In the video, John Brooke, who serves as the attorney for several counties, said he’s noticed changes in the way public comment portions at county meetings tend to unfold as meetings have become less formal in recent years.

“Sometimes it gets a little out of hand; it gets to the point where people don’t want to respect each other and don’t want to respect the forum that they’re in,” Brooke said.

The policy is a precaution for Hancock County, council member Jim Shelby said, as the county council hasn’t experienced that in the past.

“We’ve never really had any issues that I’ve felt concerned about,” Shelby said.

Shelby added that speakers have occasionally used inappropriate language while speaking at meetings, but no behavior has risen to the level of being threatening.

Security is not present at every county council meeting, but if it were necessary to remove a speaker, the Hancock County Sheriff’s Department would be called.

While the council’s new policy is not related to recent events, political division and the sometimes violent response it can lead to are on many people’s minds following the storming of the U.S. Capitol by protesters on Jan. 6.

Statehouses around the country are on high alert heading into President-elect Joe Biden’s inauguration on Wednesday, Jan. 20. With the U.S. Capitol already locked down and surrounded by barriers and guarded by thousands of National Guard troops in anticipation of trouble, few governors are taking any chances. Gov. Eric Holcomb, for example, announced Friday, Jan. 15, that the Indiana Statehouse would be closed through Inauguration Day.

Communities are thinking about security as well. Law enforcement officials in Hancock County said they have plans in place for what they would do if a protest or political gathering in the county became volatile.

Chief Jeff Rasche of the Greenfield Police Department said the department has considered the issue, in conjunction with the city’s street commissioner and the Hancock County Sheriff’s Department.
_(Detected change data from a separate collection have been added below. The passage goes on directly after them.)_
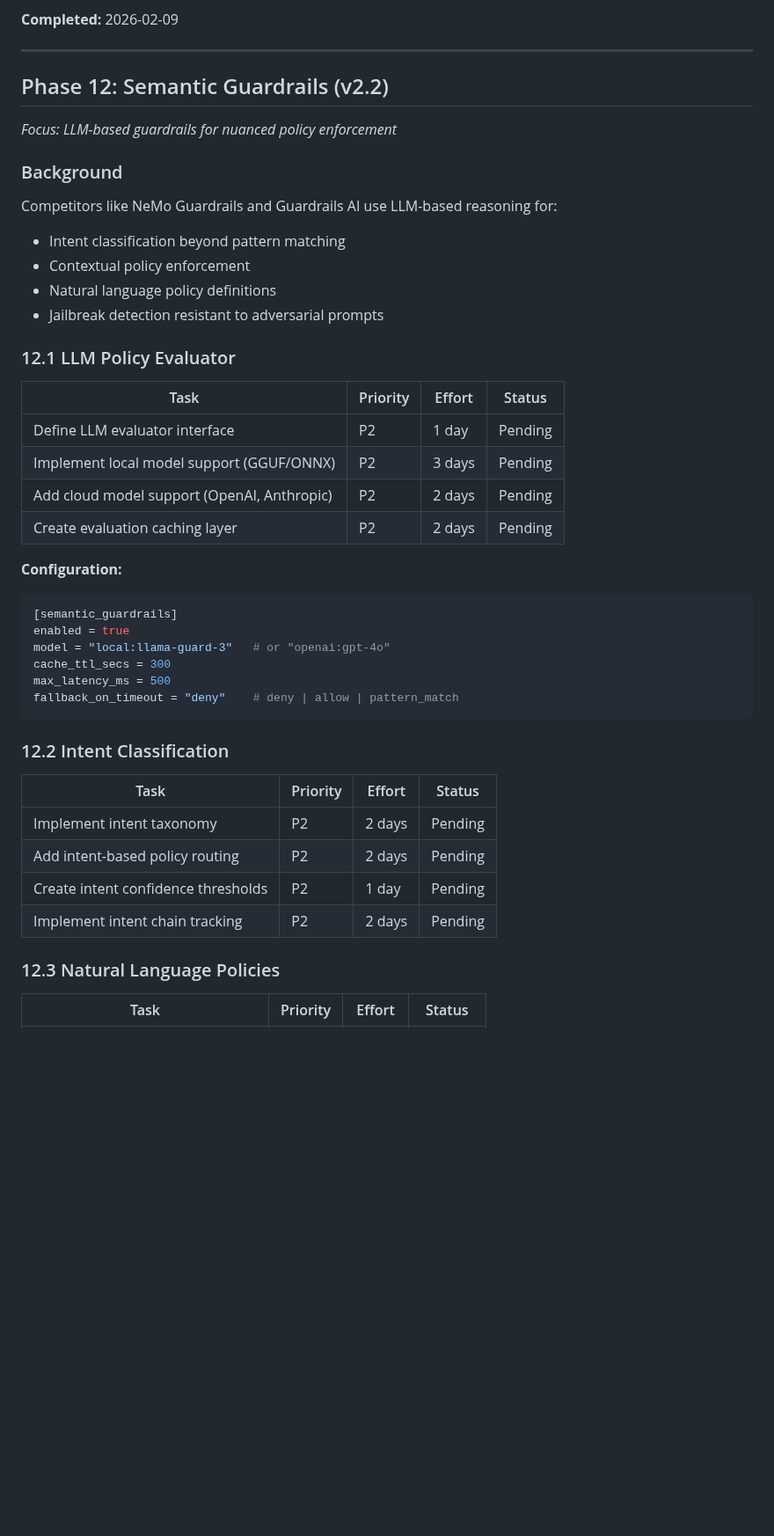
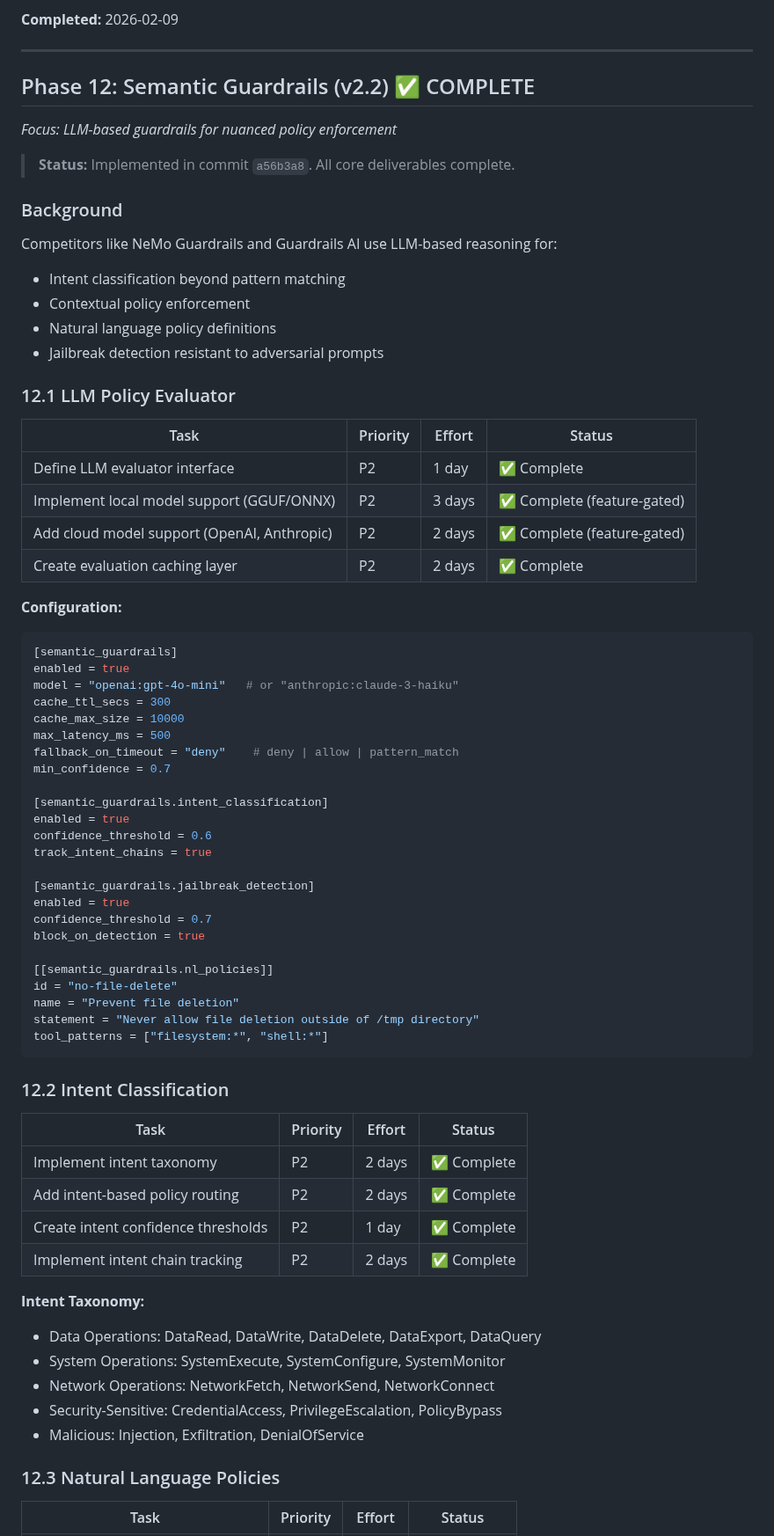
Before and after one commit to vellaveto/vellaveto, a Markdown page: ROADMAP.md, the part around one of its changes. Shown at 88% size. GitHub-like rendering; blank space fills up the shorter version.

````diff
--- a/ROADMAP.md
+++ b/ROADMAP.md
@@ -1211,9 +1211,11 @@ task_retention_secs = 3600     # Completed task retention
 
 ---
 
-## Phase 12: Semantic Guardrails (v2.2)
+## Phase 12: Semantic Guardrails (v2.2) ✅ COMPLETE
 
 *Focus: LLM-based guardrails for nuanced policy enforcement*
+
+> **Status:** Implemented in commit `a56b3a8`. All core deliverables complete.
 
 ### Background
 
@@ -1227,29 +1229,54 @@ Competitors like NeMo Guardrails and Guardrails AI use LLM-based reasoning for:
 
 | Task | Priority | Effort | Status |
 |------|----------|--------|--------|
-| Define LLM evaluator interface | P2 | 1 day | Pending |
-| Implement local model support (GGUF/ONNX) | P2 | 3 days | Pending |
-| Add cloud model support (OpenAI, Anthropic) | P2 | 2 days | Pending |
-| Create evaluation caching layer | P2 | 2 days | Pending |
+| Define LLM evaluator interface | P2 | 1 day | ✅ Complete |
+| Implement local model support (GGUF/ONNX) | P2 | 3 days | ✅ Complete (feature-gated) |
+| Add cloud model support (OpenAI, Anthropic) | P2 | 2 days | ✅ Complete (feature-gated) |
+| Create evaluation caching layer | P2 | 2 days | ✅ Complete |
 
 **Configuration:**
 ```toml
 [semantic_guardrails]
 enabled = true
-model = "local:llama-guard-3"   # or "openai:gpt-4o"
+model = "openai:gpt-4o-mini"   # or "anthropic:claude-3-haiku"
 cache_ttl_secs = 300
+cache_max_size = 10000
 max_latency_ms = 500
 fallback_on_timeout = "deny"    # deny | allow | pattern_match
+min_confidence = 0.7
+
+[semantic_guardrails.intent_classification]
+enabled = true
+confidence_threshold = 0.6
+track_intent_chains = true
+
+[semantic_guardrails.jailbreak_detection]
+enabled = true
+confidence_threshold = 0.7
+block_on_detection = true
+
+[[semantic_guardrails.nl_policies]]
+id = "no-file-delete"
+name = "Prevent file deletion"
+statement = "Never allow file deletion outside of /tmp directory"
+tool_patterns = ["filesystem:*", "shell:*"]
 ```
 
 ### 12.2 Intent Classification
 
 | Task | Priority | Effort | Status |
 |------|----------|--------|--------|
-| Implement intent taxonomy | P2 | 2 days | Pending |
-| Add intent-based policy routing | P2 | 2 days | Pending |
-| Create intent confidence thresholds | P2 | 1 day | Pending |
-| Implement intent chain tracking | P2 | 2 days | Pending |
+| Implement intent taxonomy | P2 | 2 days | ✅ Complete |
+| Add intent-based policy routing | P2 | 2 days | ✅ Complete |
+| Create intent confidence thresholds | P2 | 1 day | ✅ Complete |
+| Implement intent chain tracking | P2 | 2 days | ✅ Complete |
+
+**Intent Taxonomy:**
+- Data Operations: DataRead, DataWrite, DataDelete, DataExport, DataQuery
+- System Operations: SystemExecute, SystemConfigure, SystemMonitor
+- Network Operations: NetworkFetch, NetworkSend, NetworkConnect
+- Security-Sensitive: CredentialAccess, PrivilegeEscalation, PolicyBypass
+- Malicious: Injection, Exfiltration, DenialOfService
 
 ### 12.3 Natural Language Policies
 
````
Also changed, not shown: other parts of ROADMAP.md (+35 -14 lines), CHANGELOG.md (+13 -0 lines), README.md (+9 -0 lines).
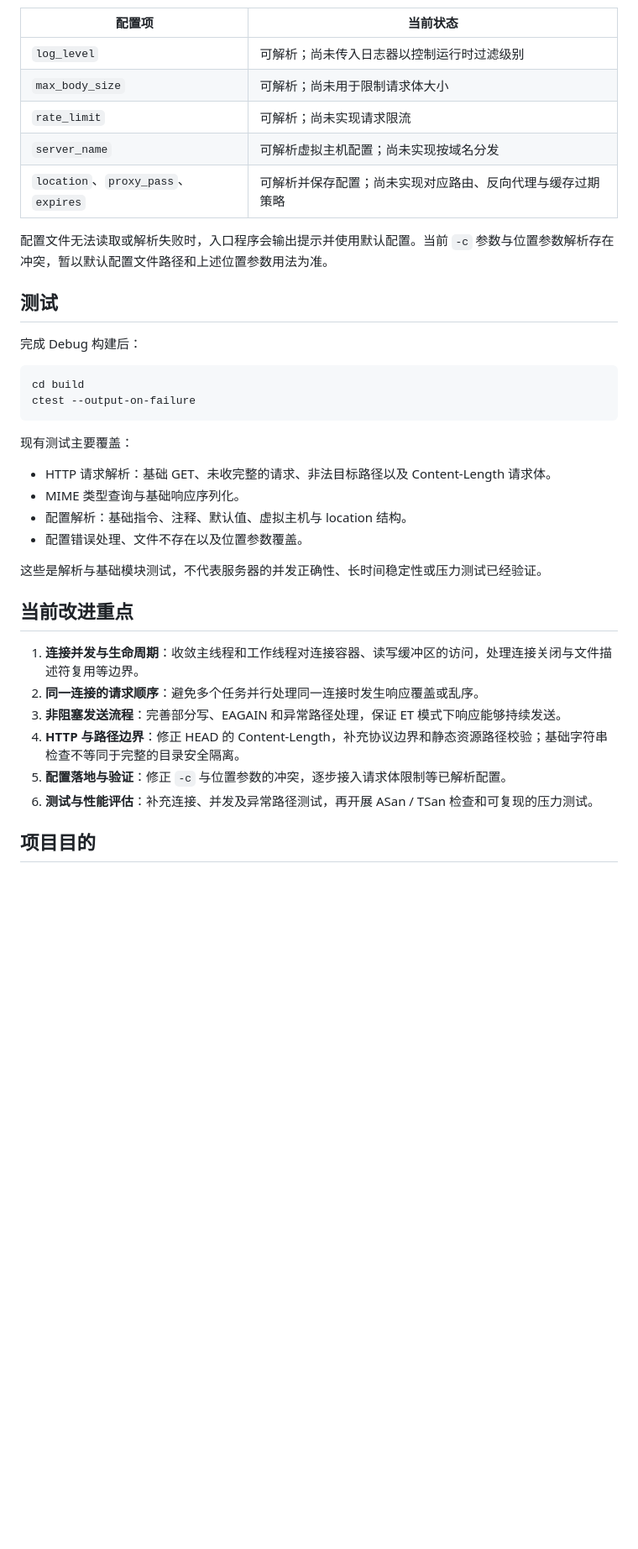
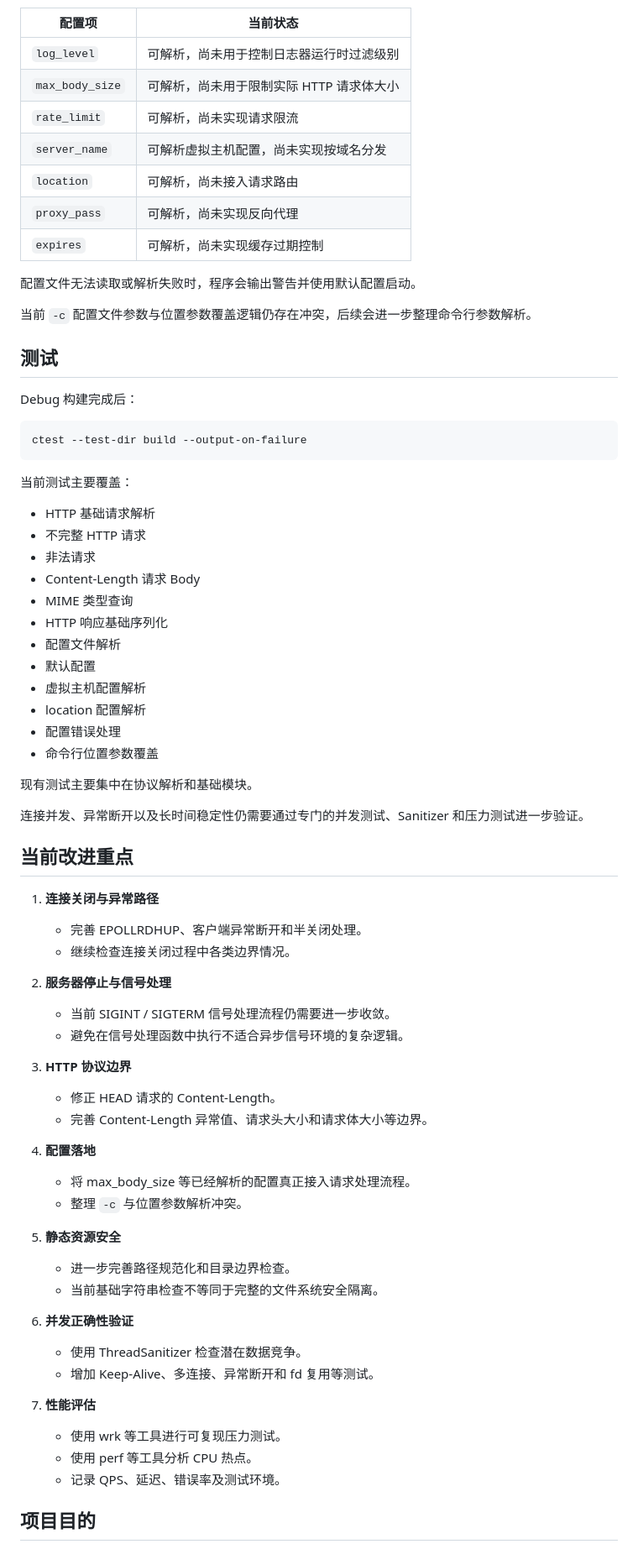
Before and after one commit to zheng-jiu/http_server, a Markdown page: README.md, the part around one of its changes. Shown at 84% size. GitHub-like rendering; blank space fills up the shorter version.

Commit message:
文档：更新 README，同步线程模型重构后的架构说明
- 补充 I/O 线程与 worker 线程的职责划分，说明完成队列与 eventfd 通知机制
- 新增「并发模型」「epoll ET 处理」两节，含 connection_id 防 fd 复用说明
- 重画架构流程图与项目结构树
- 更新已实现功能、配置项表格与测试说明
- 重写「当前改进重点」，聚焦连接关闭、信号处理与并发验证

````diff
--- a/README.md
+++ b/README.md
@@ -133,40 +316,75 @@ server {
 
 | 配置项 | 当前状态 |
 | --- | --- |
-| `log_level` | 可解析；尚未传入日志器以控制运行时过滤级别 |
-| `max_body_size` | 可解析；尚未用于限制请求体大小 |
-| `rate_limit` | 可解析；尚未实现请求限流 |
-| `server_name` | 可解析虚拟主机配置；尚未实现按域名分发 |
-| `location`、`proxy_pass`、`expires` | 可解析并保存配置；尚未实现对应路由、反向代理与缓存过期策略 |
+| `log_level` | 可解析，尚未用于控制日志器运行时过滤级别 |
+| `max_body_size` | 可解析，尚未用于限制实际 HTTP 请求体大小 |
+| `rate_limit` | 可解析，尚未实现请求限流 |
+| `server_name` | 可解析虚拟主机配置，尚未实现按域名分发 |
+| `location` | 可解析，尚未接入请求路由 |
+| `proxy_pass` | 可解析，尚未实现反向代理 |
+| `expires` | 可解析，尚未实现缓存过期控制 |
 
-配置文件无法读取或解析失败时，入口程序会输出提示并使用默认配置。当前 `-c` 参数与位置参数解析存在冲突，暂以默认配置文件路径和上述位置参数用法为准。
+配置文件无法读取或解析失败时，程序会输出警告并使用默认配置启动。
+
+当前 `-c` 配置文件参数与位置参数覆盖逻辑仍存在冲突，后续会进一步整理命令行参数解析。
 
 ## 测试
 
-完成 Debug 构建后：
+Debug 构建完成后：
 
 ```bash
-cd build
-ctest --output-on-failure
+ctest --test-dir build --output-on-failure
 ```
 
-现有测试主要覆盖：
+当前测试主要覆盖：
 
-- HTTP 请求解析：基础 GET、未收完整的请求、非法目标路径以及 Content-Length 请求体。
-- MIME 类型查询与基础响应序列化。
-- 配置解析：基础指令、注释、默认值、虚拟主机与 location 结构。
-- 配置错误处理、文件不存在以及位置参数覆盖。
+- HTTP 基础请求解析
+- 不完整 HTTP 请求
+- 非法请求
+- Content-Length 请求 Body
+- MIME 类型查询
+- HTTP 响应基础序列化
+- 配置文件解析
+- 默认配置
+- 虚拟主机配置解析
+- location 配置解析
+- 配置错误处理
+- 命令行位置参数覆盖
 
-这些是解析与基础模块测试，不代表服务器的并发正确性、长时间稳定性或压力测试已经验证。
+现有测试主要集中在协议解析和基础模块。
+
+连接并发、异常断开以及长时间稳定性仍需要通过专门的并发测试、Sanitizer 和压力测试进一步验证。
 
 ## 当前改进重点
 
-1. **连接并发与生命周期**：收敛主线程和工作线程对连接容器、读写缓冲区的访问，处理连接关闭与文件描述符复用等边界。
-2. **同一连接的请求顺序**：避免多个任务并行处理同一连接时发生响应覆盖或乱序。
-3. **非阻塞发送流程**：完善部分写、EAGAIN 和异常路径处理，保证 ET 模式下响应能够持续发送。
-4. **HTTP 与路径边界**：修正 HEAD 的 Content-Length，补充协议边界和静态资源路径校验；基础字符串检查不等同于完整的目录安全隔离。
-5. **配置落地与验证**：修正 `-c` 与位置参数的冲突，逐步接入请求体限制等已解析配置。
-6. **测试与性能评估**：补充连接、并发及异常路径测试，再开展 ASan / TSan 检查和可复现的压力测试。
+1. **连接关闭与异常路径**
+   - 完善 EPOLLRDHUP、客户端异常断开和半关闭处理。
+   - 继续检查连接关闭过程中各类边界情况。
+
+2. **服务器停止与信号处理**
+   - 当前 SIGINT / SIGTERM 信号处理流程仍需要进一步收敛。
+   - 避免在信号处理函数中执行不适合异步信号环境的复杂逻辑。
+
+3. **HTTP 协议边界**
+   - 修正 HEAD 请求的 Content-Length。
+   - 完善 Content-Length 异常值、请求头大小和请求体大小等边界。
+
+4. **配置落地**
+   - 将 max_body_size 等已经解析的配置真正接入请求处理流程。
+   - 整理 `-c` 与位置参数解析冲突。
+
+5. **静态资源安全**
+   - 进一步完善路径规范化和目录边界检查。
+   - 当前基础字符串检查不等同于完整的文件系统安全隔离。
+
+6. **并发正确性验证**
+   - 使用 ThreadSanitizer 检查潜在数据竞争。
+   - 增加 Keep-Alive、多连接、异常断开和 fd 复用等测试。
+
+7. **性能评估**
+   - 使用 wrk 等工具进行可复现压力测试。
+   - 使用 perf 等工具分析 CPU 热点。
+   - 记录 QPS、延迟、错误率及测试环境。
 
 ## 项目目的
 
````
Also changed, not shown: other parts of README.md (+239 -40 lines).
The considerations gained momentum last year when downtown Greenfield saw rallies both in support of Black Lives Matter activists and in support of law enforcement.

“It’s certainly something to think about, and something that we’ve discussed,” Rasche said.

Rasche said city hall does not have the same level of security as the county courthouse because that security is largely for the sake of judges and lawyers who regularly deal with criminal cases. He added that in his time with the police department, he hasn’t ever dealt with a threat against a government official.

Hancock County Sheriff Brad Burkhart said the increased security at the county courthouse, which was initiated when he was the department’s chief deputy, was a response to the sometimes threatening language directed at judges and prosecutors, especially in divorce and custody cases. The courthouse now only has one entrance, which is monitored with a metal detector.

The Hancock County Annex building, which houses additional government offices and where meetings of the Hancock County Council and County Commissioners are held, doesn’t have metal detectors at its entrances. However, in the past year, it has added additional security cameras and a system of electronic access that limits the use of some entrances to county employees with key cards.

Burkhart said he thinks it is important to keep in mind which buildings in the county could be the target of a violent event, even hypothetically. The sheriff’s department has conducted active-shooter drills in county buildings to help prepare for those scenarios.

“Any time you’re able to secure a facility with X-rays, locking mechanisms, stuff like that, it definitely hardens a target,” Burkhart said.

In the event of any kind of riot or out-of-control protest in downtown Greenfield, Rasche said the department’s first task would be to protect government buildings, including its own headquarters and that of the Greenfield Fire Territory. They would need to secure those buildings’ resources in order to respond to the situation.

Burkhart said a situation like that would be unique, but the sheriff’s department does have crowd control plans in place in the event a large crowd might become agitated.

Rasche and Burkhart also said the response to such an event would largely rely on getting assistance from the Indiana State Police.

“They have the resources, and they have the vehicles and the manpower,” he said.